-- EXTRACTED MATERIAL follows --

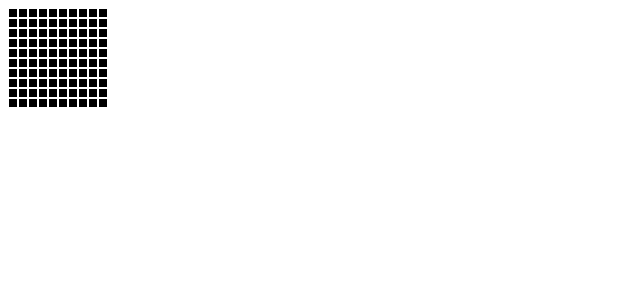
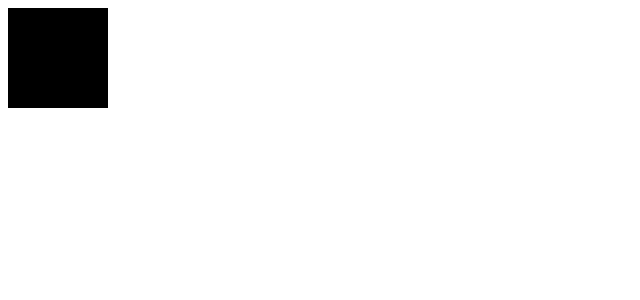
Before and after one commit to CrowsVeldt/snake, a React (Create React App) app: page / in a window 1280 px wide. Shown: the top 300 px of the page, without its empty margins (0-640 px from the left). Built offline with nearby package versions, Linux system fonts and the light colour scheme.

Commit message:
Begin implementation of board reducer

```diff
--- a/src/App.jsx
+++ b/src/App.jsx
@@ -2,30 +2,7 @@ import React from 'react'
 import styled from 'styled-components'
 
 const App = () => {
-  let board = generateGameBoard()
-  return (
-    <GameBoard>
-      {
-        board.map(row => {
-          return row.map(item => {
-            return <GameSpace />
-          })
-        })
-      }
-    </GameBoard>
-
-  )
-}
-
-function generateGameBoard () {
-  const board = []
-  let index = 100
-
-  while (index > 0) {
-    board.push([0, 0, 0, 0, 0, 0, 0, 0, 0, 0])
-    index--
-  }
-  return board
+  return <GameBoard />
 }
 
 const GameBoard = styled.div`
--- a/src/index.js
+++ b/src/index.js
@@ -3,11 +3,11 @@ import React from 'react'
 import ReactDOM from 'react-dom'
 import { createStore } from 'redux'
 import { Provider } from 'react-redux'
-import registerServiceWorker from './registerServiceWorker'
 
 ReactDOM.render(
-  <App />,
+  // get the board from the store, and pass it to App
+  <Provider>
+    <App />
+  </Provider>,
   document.getElementById('root')
 )
-
-// registerServiceWorker()
```
Also changed, not shown: 1 other file (tests, documents, lock files or other folders).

-- EXTRACTED MATERIAL concluded --

▶ [TASK DETAILS]: Search the entries for the word "import" and pick out every line that holds it.

▶ [TASK SOLUTION]:
@@ -2,30 +2,7 @@ import React from 'react'
 import styled from 'styled-components'
@@ -3,11 +3,11 @@ import React from 'react'
 import ReactDOM from 'react-dom'
 import { createStore } from 'redux'
 import { Provider } from 'react-redux'
-import registerServiceWorker from './registerServiceWorker'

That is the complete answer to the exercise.